◆ YOUR INSTRUCTIONS ◆
When the string "href" is part of a line in the data below, report the whole line.

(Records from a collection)
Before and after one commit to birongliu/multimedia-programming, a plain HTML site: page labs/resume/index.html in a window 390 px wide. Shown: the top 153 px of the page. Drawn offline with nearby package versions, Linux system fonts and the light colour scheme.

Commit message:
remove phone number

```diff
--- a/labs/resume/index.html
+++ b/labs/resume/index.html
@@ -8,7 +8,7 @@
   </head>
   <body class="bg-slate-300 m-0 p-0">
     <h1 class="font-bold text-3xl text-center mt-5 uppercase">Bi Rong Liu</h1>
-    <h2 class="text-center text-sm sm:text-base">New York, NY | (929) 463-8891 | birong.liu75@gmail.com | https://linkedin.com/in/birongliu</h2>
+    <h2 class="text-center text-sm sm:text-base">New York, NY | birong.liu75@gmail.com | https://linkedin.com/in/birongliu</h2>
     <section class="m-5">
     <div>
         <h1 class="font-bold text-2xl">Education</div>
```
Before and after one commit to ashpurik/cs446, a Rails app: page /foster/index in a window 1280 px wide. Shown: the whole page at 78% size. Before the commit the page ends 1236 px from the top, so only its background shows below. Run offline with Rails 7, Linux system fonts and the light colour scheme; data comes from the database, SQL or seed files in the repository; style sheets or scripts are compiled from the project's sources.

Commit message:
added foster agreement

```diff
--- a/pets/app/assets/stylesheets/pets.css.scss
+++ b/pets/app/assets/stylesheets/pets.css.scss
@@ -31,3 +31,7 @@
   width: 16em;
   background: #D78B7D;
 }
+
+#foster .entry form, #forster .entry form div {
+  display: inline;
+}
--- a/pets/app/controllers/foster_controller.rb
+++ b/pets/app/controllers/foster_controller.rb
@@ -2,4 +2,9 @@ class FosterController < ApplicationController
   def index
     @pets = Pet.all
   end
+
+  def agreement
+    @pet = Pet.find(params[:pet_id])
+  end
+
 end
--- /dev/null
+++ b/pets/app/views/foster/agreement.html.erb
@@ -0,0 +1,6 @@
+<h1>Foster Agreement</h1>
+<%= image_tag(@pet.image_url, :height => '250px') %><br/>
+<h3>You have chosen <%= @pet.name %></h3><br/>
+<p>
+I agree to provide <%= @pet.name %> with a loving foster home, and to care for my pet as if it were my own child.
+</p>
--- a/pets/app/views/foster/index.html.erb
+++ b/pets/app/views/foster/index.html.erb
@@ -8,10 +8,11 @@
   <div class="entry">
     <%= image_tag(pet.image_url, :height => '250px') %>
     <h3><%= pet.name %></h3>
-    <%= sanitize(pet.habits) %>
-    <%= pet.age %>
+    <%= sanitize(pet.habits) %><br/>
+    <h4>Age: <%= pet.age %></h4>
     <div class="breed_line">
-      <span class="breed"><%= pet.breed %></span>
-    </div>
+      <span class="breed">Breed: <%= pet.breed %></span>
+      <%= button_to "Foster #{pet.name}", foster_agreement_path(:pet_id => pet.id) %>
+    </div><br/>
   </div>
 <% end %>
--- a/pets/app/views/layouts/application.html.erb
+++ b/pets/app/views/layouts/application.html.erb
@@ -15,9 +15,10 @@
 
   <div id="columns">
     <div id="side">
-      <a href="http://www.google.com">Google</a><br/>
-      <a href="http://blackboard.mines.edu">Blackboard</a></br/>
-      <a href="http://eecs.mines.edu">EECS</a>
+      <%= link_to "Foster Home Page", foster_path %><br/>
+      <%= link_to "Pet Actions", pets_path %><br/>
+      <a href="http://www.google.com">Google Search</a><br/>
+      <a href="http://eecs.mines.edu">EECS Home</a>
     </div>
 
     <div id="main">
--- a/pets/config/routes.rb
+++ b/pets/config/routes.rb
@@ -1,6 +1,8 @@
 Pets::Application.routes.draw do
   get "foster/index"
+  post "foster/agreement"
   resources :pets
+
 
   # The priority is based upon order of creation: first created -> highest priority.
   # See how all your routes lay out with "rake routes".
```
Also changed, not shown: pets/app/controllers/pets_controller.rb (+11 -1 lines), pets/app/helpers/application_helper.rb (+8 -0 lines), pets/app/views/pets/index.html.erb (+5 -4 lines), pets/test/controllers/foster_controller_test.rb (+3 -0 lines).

◆ SOLUTION TO THIS EXERCISE ◆
-      <a href="http://www.google.com">Google</a><br/>
-      <a href="http://blackboard.mines.edu">Blackboard</a></br/>
-      <a href="http://eecs.mines.edu">EECS</a>
+      <a href="http://www.google.com">Google Search</a><br/>
+      <a href="http://eecs.mines.edu">EECS Home</a>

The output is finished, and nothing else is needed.